Your answer should hold each line of the material that contains the word "informe".
Segment Open
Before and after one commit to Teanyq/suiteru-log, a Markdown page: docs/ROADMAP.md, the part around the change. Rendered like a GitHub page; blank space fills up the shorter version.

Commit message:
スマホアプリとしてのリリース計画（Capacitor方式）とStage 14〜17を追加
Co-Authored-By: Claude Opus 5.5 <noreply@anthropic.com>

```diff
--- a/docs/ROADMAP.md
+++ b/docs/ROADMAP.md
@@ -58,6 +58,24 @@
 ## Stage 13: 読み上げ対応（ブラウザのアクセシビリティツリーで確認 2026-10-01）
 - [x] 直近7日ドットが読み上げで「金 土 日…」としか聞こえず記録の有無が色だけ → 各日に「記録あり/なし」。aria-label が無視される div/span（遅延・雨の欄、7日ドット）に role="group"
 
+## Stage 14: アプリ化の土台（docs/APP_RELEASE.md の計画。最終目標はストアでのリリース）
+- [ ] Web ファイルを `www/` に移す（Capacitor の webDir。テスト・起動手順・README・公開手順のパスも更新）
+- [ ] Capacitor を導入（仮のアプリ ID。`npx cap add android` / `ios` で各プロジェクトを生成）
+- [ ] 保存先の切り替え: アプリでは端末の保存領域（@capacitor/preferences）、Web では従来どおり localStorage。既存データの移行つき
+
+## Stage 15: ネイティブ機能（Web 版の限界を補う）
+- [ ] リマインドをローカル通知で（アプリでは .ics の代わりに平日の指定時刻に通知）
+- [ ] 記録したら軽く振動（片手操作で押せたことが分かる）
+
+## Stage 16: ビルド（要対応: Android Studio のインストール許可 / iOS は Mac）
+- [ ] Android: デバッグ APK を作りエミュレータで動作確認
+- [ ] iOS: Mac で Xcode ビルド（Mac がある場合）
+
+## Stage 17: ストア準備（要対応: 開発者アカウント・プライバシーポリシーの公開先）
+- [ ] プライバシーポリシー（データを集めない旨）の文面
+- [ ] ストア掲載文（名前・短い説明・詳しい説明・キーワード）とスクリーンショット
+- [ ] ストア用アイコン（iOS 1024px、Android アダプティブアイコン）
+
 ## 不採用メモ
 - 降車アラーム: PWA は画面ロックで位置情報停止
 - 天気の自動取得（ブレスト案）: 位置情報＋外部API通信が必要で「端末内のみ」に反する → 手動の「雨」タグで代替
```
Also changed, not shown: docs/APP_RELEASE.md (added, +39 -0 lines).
Segment Closed
Segment Open
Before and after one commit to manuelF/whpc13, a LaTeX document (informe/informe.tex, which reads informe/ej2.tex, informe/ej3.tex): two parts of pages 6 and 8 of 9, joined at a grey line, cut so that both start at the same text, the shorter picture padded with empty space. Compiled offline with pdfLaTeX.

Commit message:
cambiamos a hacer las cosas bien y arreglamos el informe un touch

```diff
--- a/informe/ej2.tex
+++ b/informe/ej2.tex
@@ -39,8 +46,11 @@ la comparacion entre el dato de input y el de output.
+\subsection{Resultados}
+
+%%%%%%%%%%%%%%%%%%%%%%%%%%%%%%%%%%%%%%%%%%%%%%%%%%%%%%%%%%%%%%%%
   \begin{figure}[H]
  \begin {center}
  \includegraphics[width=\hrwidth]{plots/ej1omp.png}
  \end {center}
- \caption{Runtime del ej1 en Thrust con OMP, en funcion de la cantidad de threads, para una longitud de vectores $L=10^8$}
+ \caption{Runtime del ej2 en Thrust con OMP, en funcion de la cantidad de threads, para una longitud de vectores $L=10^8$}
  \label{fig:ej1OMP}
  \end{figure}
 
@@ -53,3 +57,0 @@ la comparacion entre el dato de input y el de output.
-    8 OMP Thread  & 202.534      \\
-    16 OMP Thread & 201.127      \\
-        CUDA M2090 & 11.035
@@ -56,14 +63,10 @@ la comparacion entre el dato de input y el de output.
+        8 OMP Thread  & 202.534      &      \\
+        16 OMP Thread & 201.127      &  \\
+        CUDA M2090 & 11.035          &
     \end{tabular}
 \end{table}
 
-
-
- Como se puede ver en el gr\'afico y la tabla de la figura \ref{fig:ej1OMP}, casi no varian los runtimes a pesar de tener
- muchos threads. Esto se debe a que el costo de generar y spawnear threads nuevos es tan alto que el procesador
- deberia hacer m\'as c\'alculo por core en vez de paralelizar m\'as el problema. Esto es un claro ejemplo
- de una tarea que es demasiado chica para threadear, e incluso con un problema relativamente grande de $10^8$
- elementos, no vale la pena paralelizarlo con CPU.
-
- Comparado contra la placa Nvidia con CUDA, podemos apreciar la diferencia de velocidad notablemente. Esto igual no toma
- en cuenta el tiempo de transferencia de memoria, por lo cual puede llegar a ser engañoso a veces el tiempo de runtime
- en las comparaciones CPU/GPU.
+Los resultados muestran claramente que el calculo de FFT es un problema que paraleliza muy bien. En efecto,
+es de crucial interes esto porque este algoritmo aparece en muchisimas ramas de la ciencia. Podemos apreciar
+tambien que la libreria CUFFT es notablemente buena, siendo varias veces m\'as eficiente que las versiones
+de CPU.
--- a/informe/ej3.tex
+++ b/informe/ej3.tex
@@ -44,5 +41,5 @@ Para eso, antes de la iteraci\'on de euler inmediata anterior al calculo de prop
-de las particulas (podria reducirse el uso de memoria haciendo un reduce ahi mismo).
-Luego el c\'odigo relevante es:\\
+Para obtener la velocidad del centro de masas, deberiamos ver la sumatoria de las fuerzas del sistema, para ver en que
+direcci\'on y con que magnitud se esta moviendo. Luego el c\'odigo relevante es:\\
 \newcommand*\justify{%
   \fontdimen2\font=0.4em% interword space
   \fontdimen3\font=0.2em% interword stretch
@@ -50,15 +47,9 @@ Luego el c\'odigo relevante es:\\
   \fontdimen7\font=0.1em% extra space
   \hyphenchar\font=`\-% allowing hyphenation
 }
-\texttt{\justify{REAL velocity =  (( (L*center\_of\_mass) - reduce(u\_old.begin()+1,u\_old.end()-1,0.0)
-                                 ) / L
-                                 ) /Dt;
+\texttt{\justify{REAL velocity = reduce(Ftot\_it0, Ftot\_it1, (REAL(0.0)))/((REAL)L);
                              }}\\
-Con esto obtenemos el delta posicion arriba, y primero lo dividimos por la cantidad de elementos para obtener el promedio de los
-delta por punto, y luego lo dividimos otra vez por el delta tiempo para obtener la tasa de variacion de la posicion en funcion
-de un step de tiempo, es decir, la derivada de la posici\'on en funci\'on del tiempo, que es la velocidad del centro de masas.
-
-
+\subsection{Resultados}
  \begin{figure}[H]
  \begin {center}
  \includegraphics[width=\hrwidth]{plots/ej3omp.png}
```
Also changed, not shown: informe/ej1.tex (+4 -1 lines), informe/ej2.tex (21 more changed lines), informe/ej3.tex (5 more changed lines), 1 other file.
Segment Closed
Answer for this exercise:
Before and after one commit to manuelF/whpc13, a LaTeX document (informe/informe.tex, which reads informe/ej2.tex, informe/ej3.tex): two parts of pages 6 and 8 of 9, joined at a grey line, cut so that both start at the same text, the shorter picture padded with empty space. Compiled offline with pdfLaTeX.
cambiamos a hacer las cosas bien y arreglamos el informe un touch
--- a/informe/ej2.tex
+++ b/informe/ej2.tex
--- a/informe/ej3.tex
+++ b/informe/ej3.tex
Also changed, not shown: informe/ej1.tex (+4 -1 lines), informe/ej2.tex (21 more changed lines), informe/ej3.tex (5 more changed lines), 1 other file.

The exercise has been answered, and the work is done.